Problem requirements: All of the records are to be copied out exactly, with nothing left out.

Data excerpts:

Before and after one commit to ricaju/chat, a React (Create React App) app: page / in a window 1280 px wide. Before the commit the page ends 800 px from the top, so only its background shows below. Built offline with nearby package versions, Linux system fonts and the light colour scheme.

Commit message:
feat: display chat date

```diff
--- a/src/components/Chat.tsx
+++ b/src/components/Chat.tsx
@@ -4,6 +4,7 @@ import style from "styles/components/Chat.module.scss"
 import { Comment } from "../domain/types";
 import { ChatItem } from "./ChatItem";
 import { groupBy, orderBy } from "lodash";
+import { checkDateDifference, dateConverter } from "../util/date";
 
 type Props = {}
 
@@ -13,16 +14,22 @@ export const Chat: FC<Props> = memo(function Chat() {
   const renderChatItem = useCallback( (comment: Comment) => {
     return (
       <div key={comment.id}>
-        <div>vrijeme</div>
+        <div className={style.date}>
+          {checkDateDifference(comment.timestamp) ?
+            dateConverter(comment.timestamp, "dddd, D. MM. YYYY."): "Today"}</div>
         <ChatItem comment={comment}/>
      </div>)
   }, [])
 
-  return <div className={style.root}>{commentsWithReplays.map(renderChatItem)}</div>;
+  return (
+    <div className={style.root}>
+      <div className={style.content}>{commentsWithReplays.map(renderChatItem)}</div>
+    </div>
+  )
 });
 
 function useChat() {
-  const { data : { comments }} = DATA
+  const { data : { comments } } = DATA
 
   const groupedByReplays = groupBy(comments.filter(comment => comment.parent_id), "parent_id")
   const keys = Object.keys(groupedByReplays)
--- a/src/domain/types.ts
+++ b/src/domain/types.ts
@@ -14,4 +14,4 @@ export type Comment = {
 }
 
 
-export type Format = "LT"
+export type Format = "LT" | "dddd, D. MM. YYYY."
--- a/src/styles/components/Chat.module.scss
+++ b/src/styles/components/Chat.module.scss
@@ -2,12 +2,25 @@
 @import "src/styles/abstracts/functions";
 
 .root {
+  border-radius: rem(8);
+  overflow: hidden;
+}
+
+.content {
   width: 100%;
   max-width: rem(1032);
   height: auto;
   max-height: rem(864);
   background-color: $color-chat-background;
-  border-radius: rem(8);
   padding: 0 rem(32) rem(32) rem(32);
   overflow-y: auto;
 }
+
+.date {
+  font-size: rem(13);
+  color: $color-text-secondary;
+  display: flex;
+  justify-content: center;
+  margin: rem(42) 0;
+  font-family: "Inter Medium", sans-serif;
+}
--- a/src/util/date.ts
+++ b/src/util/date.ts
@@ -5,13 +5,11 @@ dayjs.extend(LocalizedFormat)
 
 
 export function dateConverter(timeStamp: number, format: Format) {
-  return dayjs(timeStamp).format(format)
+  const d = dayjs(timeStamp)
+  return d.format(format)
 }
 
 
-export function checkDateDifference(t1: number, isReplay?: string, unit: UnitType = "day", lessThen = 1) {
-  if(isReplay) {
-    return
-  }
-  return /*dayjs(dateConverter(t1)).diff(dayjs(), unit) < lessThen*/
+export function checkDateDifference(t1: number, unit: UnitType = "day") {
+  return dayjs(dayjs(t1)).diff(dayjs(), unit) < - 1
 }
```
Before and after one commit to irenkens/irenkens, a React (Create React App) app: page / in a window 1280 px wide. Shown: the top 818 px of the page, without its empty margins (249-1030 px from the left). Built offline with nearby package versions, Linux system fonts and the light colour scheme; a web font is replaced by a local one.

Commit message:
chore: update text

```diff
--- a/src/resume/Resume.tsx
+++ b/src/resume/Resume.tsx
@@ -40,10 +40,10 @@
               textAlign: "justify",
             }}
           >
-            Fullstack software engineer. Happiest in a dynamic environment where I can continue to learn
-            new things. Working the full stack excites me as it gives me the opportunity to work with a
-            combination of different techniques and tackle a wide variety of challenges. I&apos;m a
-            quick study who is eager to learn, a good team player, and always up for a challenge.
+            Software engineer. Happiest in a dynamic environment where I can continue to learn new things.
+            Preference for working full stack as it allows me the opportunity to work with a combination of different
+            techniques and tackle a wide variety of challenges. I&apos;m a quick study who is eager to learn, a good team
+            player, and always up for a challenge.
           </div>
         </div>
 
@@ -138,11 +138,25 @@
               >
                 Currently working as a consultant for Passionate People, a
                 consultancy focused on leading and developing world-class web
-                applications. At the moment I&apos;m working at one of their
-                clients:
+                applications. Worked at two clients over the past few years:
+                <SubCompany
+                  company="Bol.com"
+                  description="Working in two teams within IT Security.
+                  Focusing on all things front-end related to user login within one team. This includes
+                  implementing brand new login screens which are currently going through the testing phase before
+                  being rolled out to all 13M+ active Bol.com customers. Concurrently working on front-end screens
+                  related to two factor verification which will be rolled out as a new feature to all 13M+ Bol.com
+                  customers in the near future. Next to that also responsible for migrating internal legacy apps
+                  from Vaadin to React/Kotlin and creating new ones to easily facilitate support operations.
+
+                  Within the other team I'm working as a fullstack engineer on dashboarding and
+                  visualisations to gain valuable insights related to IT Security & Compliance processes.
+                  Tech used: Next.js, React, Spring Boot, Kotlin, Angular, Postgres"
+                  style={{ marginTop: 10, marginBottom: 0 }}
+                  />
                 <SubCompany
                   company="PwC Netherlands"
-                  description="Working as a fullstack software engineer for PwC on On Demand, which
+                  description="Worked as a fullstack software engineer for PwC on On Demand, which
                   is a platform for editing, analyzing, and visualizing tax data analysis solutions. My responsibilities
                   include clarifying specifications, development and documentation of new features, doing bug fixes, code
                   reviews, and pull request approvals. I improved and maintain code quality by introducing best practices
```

Answer:
Before and after one commit to ricaju/chat, a React (Create React App) app: page / in a window 1280 px wide. Before the commit the page ends 800 px from the top, so only its background shows below. Built offline with nearby package versions, Linux system fonts and the light colour scheme.

Commit message:
feat: display chat date

```diff
--- a/src/components/Chat.tsx
+++ b/src/components/Chat.tsx
@@ -4,6 +4,7 @@ import style from "styles/components/Chat.module.scss"
 import { Comment } from "../domain/types";
 import { ChatItem } from "./ChatItem";
 import { groupBy, orderBy } from "lodash";
+import { checkDateDifference, dateConverter } from "../util/date";
 
 type Props = {}
 
@@ -13,16 +14,22 @@ export const Chat: FC<Props> = memo(function Chat() {
   const renderChatItem = useCallback( (comment: Comment) => {
     return (
       <div key={comment.id}>
-        <div>vrijeme</div>
+        <div className={style.date}>
+          {checkDateDifference(comment.timestamp) ?
+            dateConverter(comment.timestamp, "dddd, D. MM. YYYY."): "Today"}</div>
         <ChatItem comment={comment}/>
      </div>)
   }, [])
 
-  return <div className={style.root}>{commentsWithReplays.map(renderChatItem)}</div>;
+  return (
+    <div className={style.root}>
+      <div className={style.content}>{commentsWithReplays.map(renderChatItem)}</div>
+    </div>
+  )
 });
 
 function useChat() {
-  const { data : { comments }} = DATA
+  const { data : { comments } } = DATA
 
   const groupedByReplays = groupBy(comments.filter(comment => comment.parent_id), "parent_id")
   const keys = Object.keys(groupedByReplays)
--- a/src/domain/types.ts
+++ b/src/domain/types.ts
@@ -14,4 +14,4 @@ export type Comment = {
 }
 
 
-export type Format = "LT"
+export type Format = "LT" | "dddd, D. MM. YYYY."
--- a/src/styles/components/Chat.module.scss
+++ b/src/styles/components/Chat.module.scss
@@ -2,12 +2,25 @@
 @import "src/styles/abstracts/functions";
 
 .root {
+  border-radius: rem(8);
+  overflow: hidden;
+}
+
+.content {
   width: 100%;
   max-width: rem(1032);
   height: auto;
   max-height: rem(864);
   background-color: $color-chat-background;
-  border-radius: rem(8);
   padding: 0 rem(32) rem(32) rem(32);
   overflow-y: auto;
 }
+
+.date {
+  font-size: rem(13);
+  color: $color-text-secondary;
+  display: flex;
+  justify-content: center;
+  margin: rem(42) 0;
+  font-family: "Inter Medium", sans-serif;
+}
--- a/src/util/date.ts
+++ b/src/util/date.ts
@@ -5,13 +5,11 @@ dayjs.extend(LocalizedFormat)
 
 
 export function dateConverter(timeStamp: number, format: Format) {
-  return dayjs(timeStamp).format(format)
+  const d = dayjs(timeStamp)
+  return d.format(format)
 }
 
 
-export function checkDateDifference(t1: number, isReplay?: string, unit: UnitType = "day", lessThen = 1) {
-  if(isReplay) {
-    return
-  }
-  return /*dayjs(dateConverter(t1)).diff(dayjs(), unit) < lessThen*/
+export function checkDateDifference(t1: number, unit: UnitType = "day") {
+  return dayjs(dayjs(t1)).diff(dayjs(), unit) < - 1
 }
```
Before and after one commit to irenkens/irenkens, a React (Create React App) app: page / in a window 1280 px wide. Shown: the top 818 px of the page, without its empty margins (249-1030 px from the left). Built offline with nearby package versions, Linux system fonts and the light colour scheme; a web font is replaced by a local one.

Commit message:
chore: update text

```diff
--- a/src/resume/Resume.tsx
+++ b/src/resume/Resume.tsx
@@ -40,10 +40,10 @@
               textAlign: "justify",
             }}
           >
-            Fullstack software engineer. Happiest in a dynamic environment where I can continue to learn
-            new things. Working the full stack excites me as it gives me the opportunity to work with a
-            combination of different techniques and tackle a wide variety of challenges. I&apos;m a
-            quick study who is eager to learn, a good team player, and always up for a challenge.
+            Software engineer. Happiest in a dynamic environment where I can continue to learn new things.
+            Preference for working full stack as it allows me the opportunity to work with a combination of different
+            techniques and tackle a wide variety of challenges. I&apos;m a quick study who is eager to learn, a good team
+            player, and always up for a challenge.
           </div>
         </div>
 
@@ -138,11 +138,25 @@
               >
                 Currently working as a consultant for Passionate People, a
                 consultancy focused on leading and developing world-class web
-                applications. At the moment I&apos;m working at one of their
-                clients:
+                applications. Worked at two clients over the past few years:
+                <SubCompany
+                  company="Bol.com"
+                  description="Working in two teams within IT Security.
+                  Focusing on all things front-end related to user login within one team. This includes
+                  implementing brand new login screens which are currently going through the testing phase before
+                  being rolled out to all 13M+ active Bol.com customers. Concurrently working on front-end screens
+                  related to two factor verification which will be rolled out as a new feature to all 13M+ Bol.com
+                  customers in the near future. Next to that also responsible for migrating internal legacy apps
+                  from Vaadin to React/Kotlin and creating new ones to easily facilitate support operations.
+
+                  Within the other team I'm working as a fullstack engineer on dashboarding and
+                  visualisations to gain valuable insights related to IT Security & Compliance processes.
+                  Tech used: Next.js, React, Spring Boot, Kotlin, Angular, Postgres"
+                  style={{ marginTop: 10, marginBottom: 0 }}
+                  />
                 <SubCompany
                   company="PwC Netherlands"
-                  description="Working as a fullstack software engineer for PwC on On Demand, which
+                  description="Worked as a fullstack software engineer for PwC on On Demand, which
                   is a platform for editing, analyzing, and visualizing tax data analysis solutions. My responsibilities
                   include clarifying specifications, development and documentation of new features, doing bug fixes, code
                   reviews, and pull request approvals. I improved and maintain code quality by introducing best practices
```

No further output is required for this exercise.